Tired and all tucked up in our comfy bed for the night we enjoyed sweet dreams until around 3am. I know all the UK readers will be wondering what the surprise visitor was: a snake, spider, possum but none of these it was a MAN. I had been dead to the world in the land of slumber when Jon sat bolt upright and shouted, “WHO ARE YOU?” He shouted so loud I jumped out my skin and stuck my head out of the covers. There was a man at the bedroom door, he had his hands up and was said, “Its OK, its Dan!” With that he backed sheepishly out of the room. I explained to Jon that it was Shelagh and Brian’s son but he was in shock and continued to sit on the edge of the bed heart racing and shaking for a good few minutes. He then decided that he needed the toilet but was too afraid to leave the room in case he frightened the life either out of himself or Dan a second time.
In the morning, I found Shelagh in the kitchen speaking to her daughter, Bec, on the phone. They were both in fits of laughter and it was then that I got the other side of the story. Dan lives a 15 minute or so walk away. Shelagh had told Dan that friends would be staying in what was his old room but after a few drinks and being unable to get a taxi home from town he decided to walk to his Mum and Dad’s and bed down there. After finding “Someone has been sleeping in my bed” he texted his Mum (at 3am) to say sorry. Shelagh read the text but couldn’t understand what he was saying sorry for. She had heard the shouting but thought it was just Jon having a bad dream. I think it was Brian who realised first what could have happened and Shelagh found Dan on the sofa in the lounge. Full of apologies and too scared to venture into the other bedroom that used to be his sister’s in case there were more shouting English strangers in there. Jon’s blood pressure is back to normal but I have yet to regain full hearing on my left side.

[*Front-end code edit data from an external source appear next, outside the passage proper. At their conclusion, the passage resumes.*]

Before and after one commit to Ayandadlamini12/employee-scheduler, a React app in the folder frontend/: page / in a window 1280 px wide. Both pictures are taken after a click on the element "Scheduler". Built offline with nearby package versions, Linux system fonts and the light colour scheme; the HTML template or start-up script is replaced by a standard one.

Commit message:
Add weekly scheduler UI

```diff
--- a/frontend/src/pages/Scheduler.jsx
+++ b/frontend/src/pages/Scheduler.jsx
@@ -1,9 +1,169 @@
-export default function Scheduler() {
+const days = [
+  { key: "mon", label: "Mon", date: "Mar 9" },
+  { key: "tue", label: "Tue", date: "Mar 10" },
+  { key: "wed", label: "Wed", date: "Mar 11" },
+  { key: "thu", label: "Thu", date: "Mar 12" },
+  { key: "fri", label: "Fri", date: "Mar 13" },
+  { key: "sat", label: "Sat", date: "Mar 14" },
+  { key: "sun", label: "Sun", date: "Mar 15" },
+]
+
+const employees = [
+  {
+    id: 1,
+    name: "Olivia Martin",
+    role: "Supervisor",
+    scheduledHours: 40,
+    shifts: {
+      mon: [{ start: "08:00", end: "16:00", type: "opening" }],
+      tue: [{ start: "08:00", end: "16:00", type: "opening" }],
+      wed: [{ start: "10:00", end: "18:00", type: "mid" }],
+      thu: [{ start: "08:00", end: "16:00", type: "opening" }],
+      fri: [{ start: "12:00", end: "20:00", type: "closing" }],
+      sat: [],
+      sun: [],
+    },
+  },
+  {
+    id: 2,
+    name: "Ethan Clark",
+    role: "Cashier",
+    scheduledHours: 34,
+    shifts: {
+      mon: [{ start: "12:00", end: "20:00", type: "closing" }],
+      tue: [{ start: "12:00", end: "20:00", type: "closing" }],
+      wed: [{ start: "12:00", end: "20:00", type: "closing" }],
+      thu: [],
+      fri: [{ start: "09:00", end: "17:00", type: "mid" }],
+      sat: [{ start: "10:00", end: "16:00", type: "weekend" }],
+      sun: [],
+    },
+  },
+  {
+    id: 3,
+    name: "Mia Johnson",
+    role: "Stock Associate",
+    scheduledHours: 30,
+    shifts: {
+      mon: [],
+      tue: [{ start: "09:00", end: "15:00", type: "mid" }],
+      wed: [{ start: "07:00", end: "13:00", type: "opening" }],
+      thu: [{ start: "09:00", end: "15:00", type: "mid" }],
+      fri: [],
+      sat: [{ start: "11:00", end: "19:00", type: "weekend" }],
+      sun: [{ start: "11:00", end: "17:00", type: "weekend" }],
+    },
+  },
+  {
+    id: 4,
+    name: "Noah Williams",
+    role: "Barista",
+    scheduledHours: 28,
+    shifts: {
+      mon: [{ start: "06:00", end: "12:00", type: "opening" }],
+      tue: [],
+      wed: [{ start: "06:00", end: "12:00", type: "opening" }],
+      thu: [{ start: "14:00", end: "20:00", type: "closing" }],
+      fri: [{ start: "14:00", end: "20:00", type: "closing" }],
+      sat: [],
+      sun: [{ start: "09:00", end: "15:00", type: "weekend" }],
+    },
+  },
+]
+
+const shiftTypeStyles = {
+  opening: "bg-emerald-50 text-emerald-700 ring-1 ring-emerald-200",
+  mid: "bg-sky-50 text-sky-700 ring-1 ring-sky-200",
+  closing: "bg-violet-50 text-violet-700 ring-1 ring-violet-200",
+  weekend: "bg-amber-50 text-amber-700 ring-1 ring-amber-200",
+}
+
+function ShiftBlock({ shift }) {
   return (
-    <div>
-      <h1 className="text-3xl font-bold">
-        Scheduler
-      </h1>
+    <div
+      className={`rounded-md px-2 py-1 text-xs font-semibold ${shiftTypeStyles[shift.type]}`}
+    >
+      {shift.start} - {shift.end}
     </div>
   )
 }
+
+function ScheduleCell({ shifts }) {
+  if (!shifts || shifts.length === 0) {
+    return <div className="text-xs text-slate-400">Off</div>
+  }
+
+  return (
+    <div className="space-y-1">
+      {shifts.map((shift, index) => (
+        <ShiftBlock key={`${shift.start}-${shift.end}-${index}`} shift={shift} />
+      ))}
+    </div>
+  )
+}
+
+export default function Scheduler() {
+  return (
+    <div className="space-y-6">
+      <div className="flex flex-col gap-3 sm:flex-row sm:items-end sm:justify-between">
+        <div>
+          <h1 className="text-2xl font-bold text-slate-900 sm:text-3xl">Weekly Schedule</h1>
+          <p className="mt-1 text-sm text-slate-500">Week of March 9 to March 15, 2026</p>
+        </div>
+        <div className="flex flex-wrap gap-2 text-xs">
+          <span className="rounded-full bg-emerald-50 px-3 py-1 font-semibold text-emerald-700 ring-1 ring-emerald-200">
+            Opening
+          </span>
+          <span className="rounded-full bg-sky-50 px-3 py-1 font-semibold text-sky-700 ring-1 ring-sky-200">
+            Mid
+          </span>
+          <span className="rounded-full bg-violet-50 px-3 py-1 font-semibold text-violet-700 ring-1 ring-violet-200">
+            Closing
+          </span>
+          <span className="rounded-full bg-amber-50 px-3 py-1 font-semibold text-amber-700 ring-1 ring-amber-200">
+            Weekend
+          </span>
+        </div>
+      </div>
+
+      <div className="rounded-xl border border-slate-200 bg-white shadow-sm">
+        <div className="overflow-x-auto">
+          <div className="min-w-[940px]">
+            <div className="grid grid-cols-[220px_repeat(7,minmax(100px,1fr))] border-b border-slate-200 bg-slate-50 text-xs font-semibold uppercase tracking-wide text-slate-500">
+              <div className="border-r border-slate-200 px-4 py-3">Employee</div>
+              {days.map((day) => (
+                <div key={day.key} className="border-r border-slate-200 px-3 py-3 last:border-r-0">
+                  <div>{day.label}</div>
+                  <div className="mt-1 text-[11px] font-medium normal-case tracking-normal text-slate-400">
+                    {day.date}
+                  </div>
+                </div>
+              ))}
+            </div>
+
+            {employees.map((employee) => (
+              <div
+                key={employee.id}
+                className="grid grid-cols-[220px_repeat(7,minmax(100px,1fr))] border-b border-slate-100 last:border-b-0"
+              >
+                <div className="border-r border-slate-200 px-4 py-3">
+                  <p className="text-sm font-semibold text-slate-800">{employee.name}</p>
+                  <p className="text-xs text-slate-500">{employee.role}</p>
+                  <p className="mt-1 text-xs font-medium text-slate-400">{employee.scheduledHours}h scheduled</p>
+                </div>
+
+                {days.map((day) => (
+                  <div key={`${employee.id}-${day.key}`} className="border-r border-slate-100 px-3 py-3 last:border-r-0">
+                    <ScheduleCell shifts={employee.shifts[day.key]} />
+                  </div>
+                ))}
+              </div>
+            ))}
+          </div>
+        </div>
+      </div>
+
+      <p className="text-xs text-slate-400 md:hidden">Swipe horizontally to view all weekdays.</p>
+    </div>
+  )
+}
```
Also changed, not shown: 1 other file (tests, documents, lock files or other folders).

William Ricketts Sanctuary
Shelagh and Brian took us to the William Ricketts Sanctuary. William Ricketts was born in 1898 and was an artist/environmentalist. He strived to unify and understand the indigenous Aborigines and most of his clay artwork reflect this. The Sanctuary is located on the side of a hill and 92 pieces of his work are displayed. It was an interesting collection but it felt like it was created by a troubled mind.
Despite Brian’s efforts to track down Puffing Billy the steam train, we didn’t get to see it. We think secretly he wanted a ride! Another perfect day had taken it’s toll on all of us so it was feet up and a take away for dinner, all to the accompaniment of the most terrific thunder storm.
No surprise night-time visitors this time just hours of peaceful sleep before heading off to the east of Melbourne for a few days. Thankfully it was not goodbye to Shelagh and Brian as we are getting together a few more times. Got to make the most of being in the same neck of the woods!! For the next overnight stay, I have bought some post-it notes for the door, Jon has upped his blood pressure dosage temporarily and Dan is probably now tee-total.
23.10 – 25.10.2015